Lucknow: The Samajwadi Party (SP) on Sunday won 23 out of 28 contested seats in the Uttar Pradesh legislative council elections, giving the ruling party a major boost ahead of assembly election next year.
The Mayawati-led Bahujan Samaj Party (BSP), the SP’s arch-rival, won two seats and the Congress party won one—Rae Bareli, the Lok Sabha constituency of party president Sonia Gandhi.
The two remaining seats went to independent candidates.
The Bharatiya Janata Party (BJP), which swept the state in the 2014 general election by winning 71 of 80 seats, drew a blank in the election to the state’s upper house, which was held on 3 March.
Though the Election Commission had notified polling for 35 seats of the legislative council on 8 February, seven candidates of the ruling SP were elected unopposed, bringing the number of contested seats to 28.
The SP’s national general secretary, Ram Gopal Yadav, attributed the thumping victory to the development agenda of his party, which he said has been accepted by the people of Uttar Pradesh.
“The people of the state are with us and we will win 2017 assembly polls,” he said.
The BJP, however, blamed its loss on alleged unfair means used by the ruling party.
“The elections were won by the ruling party with money and muscle power. These were not direct elections and were managed by the ruling party,” said BJP spokesperson Vijay Bahadur Pathak.
Analysts said that any local body election is an indicator of a political party’s popularity in rural areas and that the SP’s victory shows the party’s strong hold over the rural areas of the state.
“Usually, the elections which are held after the incumbent party has completed more than a year in power are not in the party’s favour. However, the legislative council election results have proven otherwise for SP. The party has been in power for four years and this is a clear indication of the popularity of SP, but more importantly it shows that the social base of the party is intact,” said Ramesh Dixit, a Lucknow-based political analyst.
On the performance of the BSP—the main opposition party in the state—Dixit said, “BSP has always had the political strategy of not investing their resources in elections other than state assembly elections or the general elections. They did not fight this election seriously so it won’t affect them much.”

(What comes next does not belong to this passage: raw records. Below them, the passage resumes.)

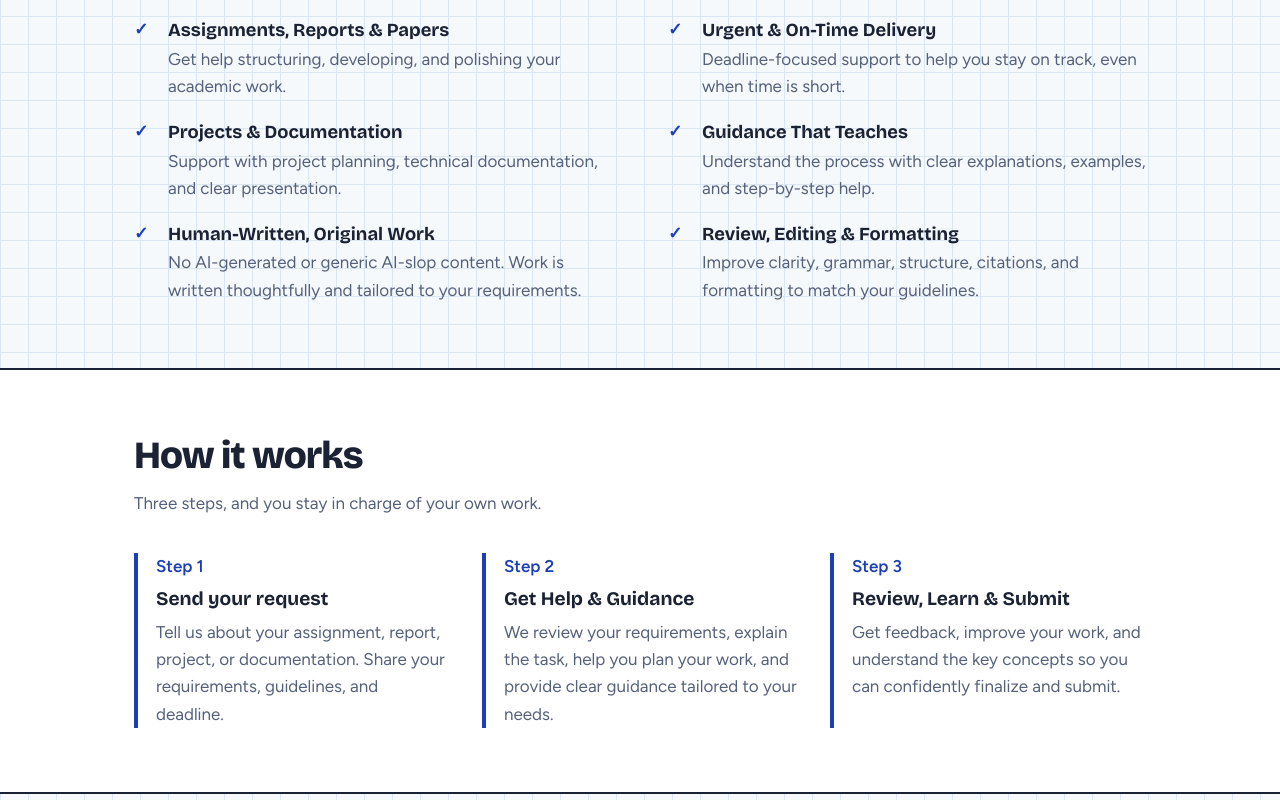
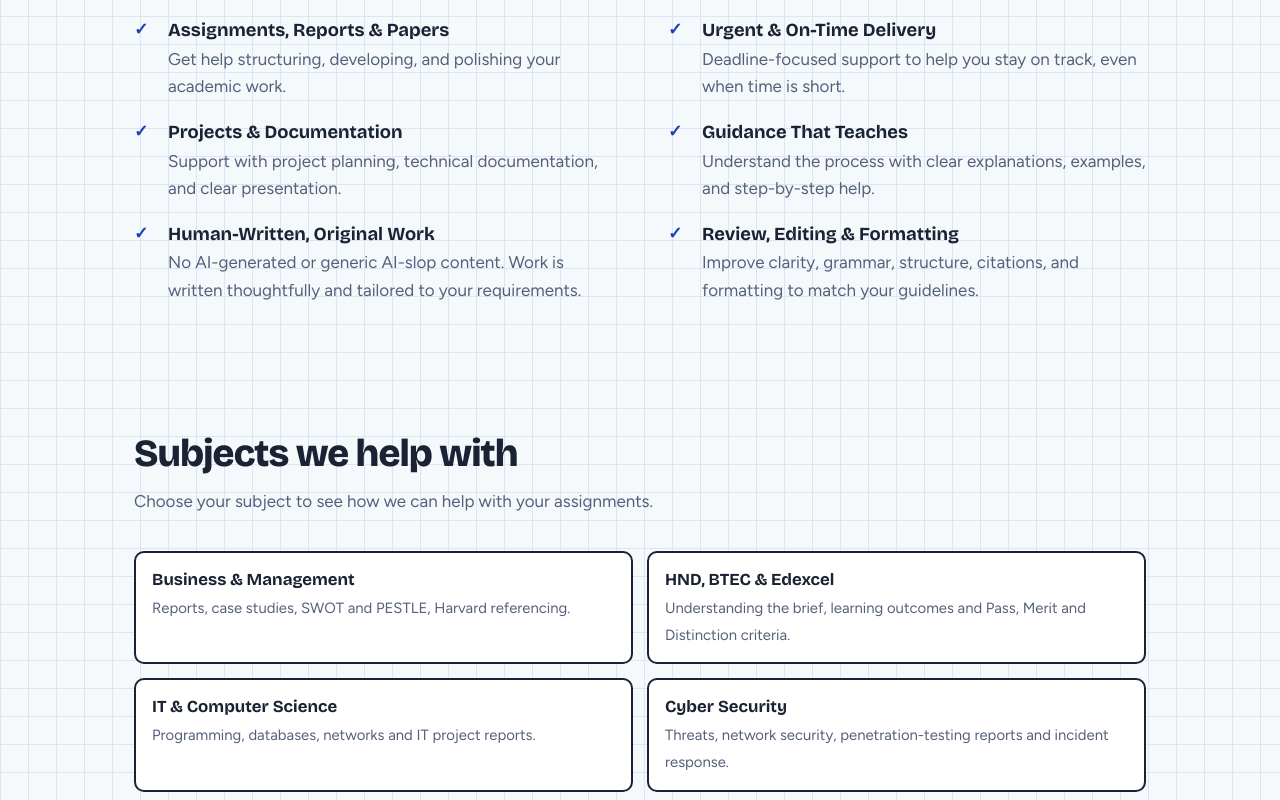
Before and after one commit to zukhraf99/assignmentassist, a Next.js app: page / in a window 1280 px wide. Shown: the part 2000-2800 px from the top of the page. Built offline with nearby package versions, Linux system fonts and the light colour scheme; no server answers.

Commit message:
Update page.js

```diff
--- a/app/page.js
+++ b/app/page.js
@@ -5,6 +5,7 @@ import HelpForm from "./components/HelpForm";
 import Header from "./components/Header";
 import Footer from "./components/Footer";
 import ReviewsSection from "./components/ReviewsSection";
+import SubjectsGrid from "./components/SubjectsGrid";
 
 const jsonLd = [
   {
@@ -83,6 +84,13 @@ export default function Home() {
             </ul>
           </div>
         </section>
+        <section id="subjects">
+          <div className="wrap">
+            <h2>Subjects we help with</h2>
+            <p className="sub">Choose your subject to see how we can help with your assignments.</p>
+        <SubjectsGrid />
+          </div>
+        </section>
 
         <section id="how" className="panel">
           <div className="wrap">
```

“The results indicate a decline in BJP’s popularity and a rejection of their communal politics. This defeat will only double their efforts to polarize votes on communal lines as they have significantly lost their voter base in the state,” said Dixit.